=== Begin Enclosure ===
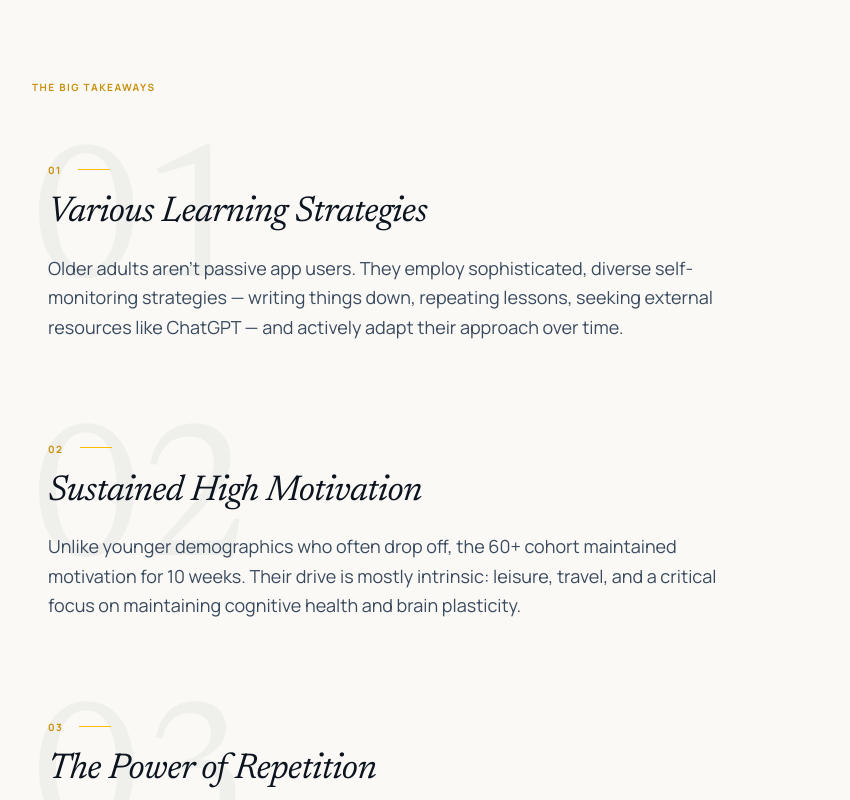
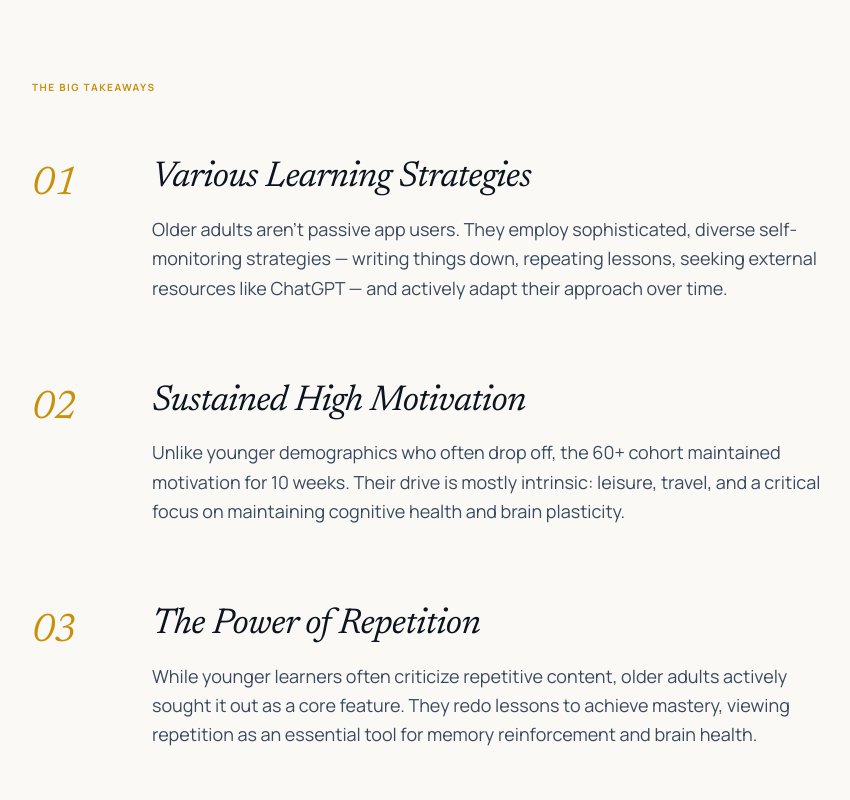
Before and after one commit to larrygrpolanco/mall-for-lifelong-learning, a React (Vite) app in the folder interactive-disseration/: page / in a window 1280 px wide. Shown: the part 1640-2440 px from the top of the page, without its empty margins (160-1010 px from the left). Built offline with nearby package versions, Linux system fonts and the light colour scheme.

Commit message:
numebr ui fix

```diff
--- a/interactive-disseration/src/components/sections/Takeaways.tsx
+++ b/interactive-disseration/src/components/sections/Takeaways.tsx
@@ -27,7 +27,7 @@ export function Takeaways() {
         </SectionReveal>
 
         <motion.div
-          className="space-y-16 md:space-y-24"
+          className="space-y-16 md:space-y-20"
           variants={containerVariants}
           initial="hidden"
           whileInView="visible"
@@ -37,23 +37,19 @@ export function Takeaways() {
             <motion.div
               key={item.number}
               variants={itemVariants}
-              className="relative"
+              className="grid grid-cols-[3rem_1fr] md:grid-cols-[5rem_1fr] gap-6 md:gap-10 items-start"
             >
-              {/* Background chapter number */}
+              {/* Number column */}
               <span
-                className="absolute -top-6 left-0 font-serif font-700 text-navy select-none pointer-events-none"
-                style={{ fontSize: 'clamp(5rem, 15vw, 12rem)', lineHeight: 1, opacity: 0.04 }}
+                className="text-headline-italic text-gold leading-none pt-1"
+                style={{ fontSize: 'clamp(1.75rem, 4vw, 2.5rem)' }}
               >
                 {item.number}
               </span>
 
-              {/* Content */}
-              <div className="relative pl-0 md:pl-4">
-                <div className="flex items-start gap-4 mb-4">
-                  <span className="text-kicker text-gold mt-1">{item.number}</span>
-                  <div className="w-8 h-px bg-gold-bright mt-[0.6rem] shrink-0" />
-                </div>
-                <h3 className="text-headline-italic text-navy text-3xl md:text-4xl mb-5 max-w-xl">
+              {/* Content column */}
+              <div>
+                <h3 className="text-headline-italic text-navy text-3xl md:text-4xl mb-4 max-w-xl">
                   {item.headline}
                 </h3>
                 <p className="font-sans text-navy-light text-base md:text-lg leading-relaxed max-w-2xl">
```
=== End Enclosure ===
§ Assignment:
Images are to be left out; everything else in the material must be written out exactly.

§ Solution:
Before and after one commit to larrygrpolanco/mall-for-lifelong-learning, a React (Vite) app in the folder interactive-disseration/: page / in a window 1280 px wide. Shown: the part 1640-2440 px from the top of the page, without its empty margins (160-1010 px from the left). Built offline with nearby package versions, Linux system fonts and the light colour scheme.

Commit message:
numebr ui fix

```diff
--- a/interactive-disseration/src/components/sections/Takeaways.tsx
+++ b/interactive-disseration/src/components/sections/Takeaways.tsx
@@ -27,7 +27,7 @@ export function Takeaways() {
         </SectionReveal>
 
         <motion.div
-          className="space-y-16 md:space-y-24"
+          className="space-y-16 md:space-y-20"
           variants={containerVariants}
           initial="hidden"
           whileInView="visible"
@@ -37,23 +37,19 @@ export function Takeaways() {
             <motion.div
               key={item.number}
               variants={itemVariants}
-              className="relative"
+              className="grid grid-cols-[3rem_1fr] md:grid-cols-[5rem_1fr] gap-6 md:gap-10 items-start"
             >
-              {/* Background chapter number */}
+              {/* Number column */}
               <span
-                className="absolute -top-6 left-0 font-serif font-700 text-navy select-none pointer-events-none"
-                style={{ fontSize: 'clamp(5rem, 15vw, 12rem)', lineHeight: 1, opacity: 0.04 }}
+                className="text-headline-italic text-gold leading-none pt-1"
+                style={{ fontSize: 'clamp(1.75rem, 4vw, 2.5rem)' }}
               >
                 {item.number}
               </span>
 
-              {/* Content */}
-              <div className="relative pl-0 md:pl-4">
-                <div className="flex items-start gap-4 mb-4">
-                  <span className="text-kicker text-gold mt-1">{item.number}</span>
-                  <div className="w-8 h-px bg-gold-bright mt-[0.6rem] shrink-0" />
-                </div>
-                <h3 className="text-headline-italic text-navy text-3xl md:text-4xl mb-5 max-w-xl">
+              {/* Content column */}
+              <div>
+                <h3 className="text-headline-italic text-navy text-3xl md:text-4xl mb-4 max-w-xl">
                   {item.headline}
                 </h3>
                 <p className="font-sans text-navy-light text-base md:text-lg leading-relaxed max-w-2xl">
```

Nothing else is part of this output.